The insurmountable debt forgiven, the servant left the presence of the king and met up with a fellow servant. This new guy owed the servant a hundred denarii. A denarii is a much smaller amount of money. Using our same conversion system as earlier, one denarii was about one day’s wages for a common worker. One hundred denarii equaled about fourteen weeks’ worth of pay – not a small amount, but not insurmountable either.

Even though a smaller debt, the second servant still couldn’t repay the first servant. He likewise begged for time to pay the debt. Compassion didn’t move the servant like it did the king. The servant ordered the second servant thrown into prison.

When the king heard about the servant’s hard heart, compassion no longer moved Him. Anger did. The king turned the servant over to the jailers to torture him until he could pay back all he owed.


It’s not hard to see that this parable teaches the kingdom of heaven is a kingdom of forgiveness. God forgives an insurmountable sin debt in our lives; our natural response should be to forgive the more minor – even if still significant – sin debts people owe us. But more intrigue hides in the details.

I thought this parable was going to be pretty straightforward but, I tell you, some of these details rocked my world. Would you rather be tortured than forgive someone? Click here to read the rest of the story

Click here for a free, downloadable Bible study on several of the Kingdom parables.

Tweet: Forgiveness. How far are you willing to go? Read more at http://ctt.ec/3web5+ #Forgiveness

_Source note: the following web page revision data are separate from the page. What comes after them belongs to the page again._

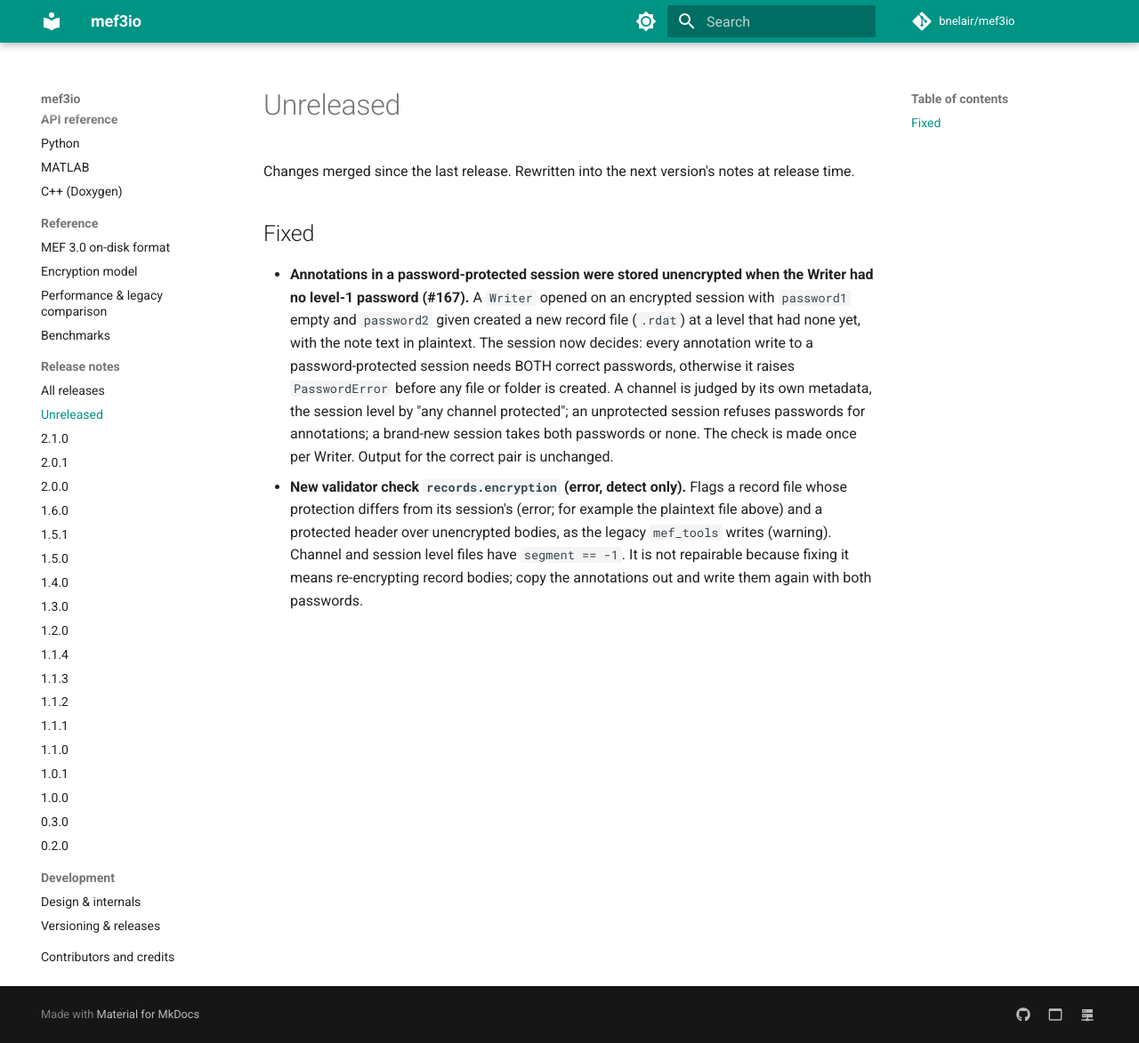
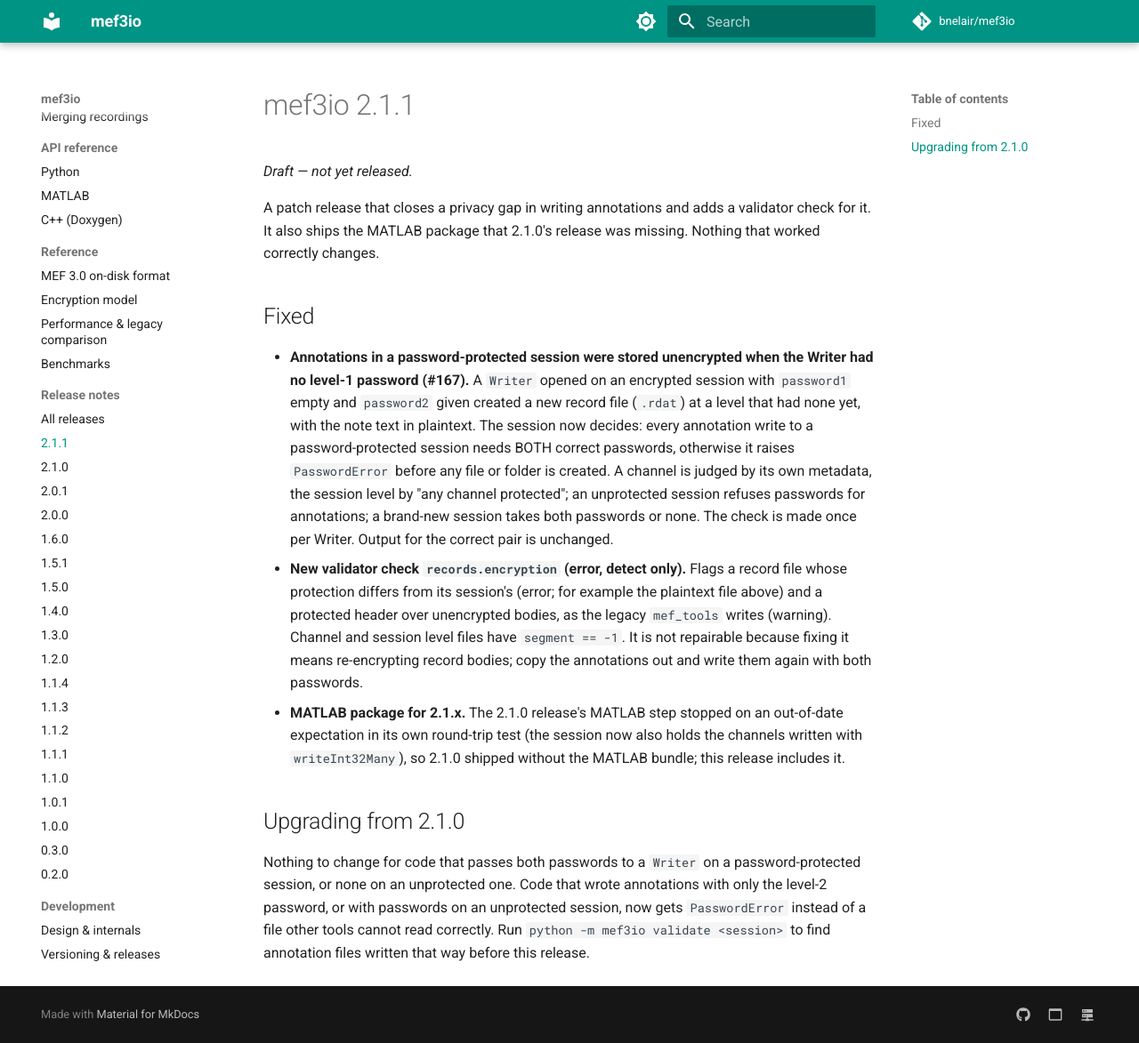
Before and after one commit to bnelair/mef3io, an MkDocs documentation site: the page built from docs/release_notes/2.1.1.md, in a window 1280 px wide and 1173 px high. Shown: the whole window at 89% size. Built offline with MkDocs 1.6.1 and Material for MkDocs 9.7.7, drawn with Linux system fonts in a browser that asks for light colours; comment, search, counter and statistics services are not loaded.

Commit message:
Docs revision for 2.1.1: release notes (privacy fix, validator check, MATLAB bundle, upgrading)
Co-Authored-By: Claude Opus 5.5 <noreply@anthropic.com>
Claude-Session: https://claude.ai/code/session_01PWYBRHqzczzUfo99eFKLmQ

```diff
--- a/docs/release_notes/unreleased.md
+++ b/docs/release_notes/2.1.1.md
@@ -1,7 +1,10 @@
-# Unreleased
+# mef3io 2.1.1
 
-Changes merged since the last release. Rewritten into the next version's
-notes at release time.
+*Draft — not yet released.*
+
+A patch release that closes a privacy gap in writing annotations and adds a
+validator check for it. It also ships the MATLAB package that 2.1.0's release
+was missing. Nothing that worked correctly changes.
 
 ## Fixed
 
@@ -23,3 +26,16 @@ notes at release time.
   `segment == -1`. It is not repairable because fixing it means
   re-encrypting record bodies; copy the annotations out and write them again
   with both passwords.
+- **MATLAB package for 2.1.x.** The 2.1.0 release's MATLAB step stopped on an
+  out-of-date expectation in its own round-trip test (the session now also
+  holds the channels written with `writeInt32Many`), so 2.1.0 shipped without
+  the MATLAB bundle; this release includes it.
+
+## Upgrading from 2.1.0
+
+Nothing to change for code that passes both passwords to a `Writer` on a
+password-protected session, or none on an unprotected one. Code that wrote
+annotations with only the level-2 password, or with passwords on an
+unprotected session, now gets `PasswordError` instead of a file other tools
+cannot read correctly. Run `python -m mef3io validate <session>` to find
+annotation files written that way before this release.
--- a/mkdocs.yml
+++ b/mkdocs.yml
@@ -84,7 +84,7 @@ nav:
       - Benchmarks: benchmarks.md
   - Release notes:
       - All releases: release_notes/index.md
-      - "Unreleased": release_notes/unreleased.md
+      - "2.1.1": release_notes/2.1.1.md
       - "2.1.0": release_notes/2.1.0.md
       - "2.0.1": release_notes/2.0.1.md
       - "2.0.0": release_notes/2.0.0.md
```
Also changed, not shown: docs/release_notes/index.md (+1 -1 lines).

  1. I am looking forward to tomorrows because this one baffled me. If God were the King why would he have the man tortured? I get that the servant should have forgiven the smaller debt because the King forgave his larger debt. On the other hand we can't all forgive everyone's debts--the economy couldn't take it and it wouldn't be fair to those who paid!

    1. Yes...the torture question. That was part that I struggled with in this parable. The answer really convicted me, though. Tomorrow. :-)

  2. Kathi i have been reading the book of Matthew and just came across that reading today. I've been wondering about these parables so I'm interested in reading further. How do I get an update to your blog when you post on here.

    1. Hi Pam! These kingdom parables are some crazy stuff, aren't they?

      If you're commenting from a computer, you should see a box on the right near the top where you can enter your email address. New posts will automatically email to you then. If you're commenting from a mobile device, finding that email subscription box can be a little more tricky.

      The rest of this series will post tomorrow morning so you can be sure to catch it then. In general, I post every Wednesday morning. You can catch the rest of the kingdom parables that aren't covered in the book every Wednesday over the next few weeks.

      Thanks for asking!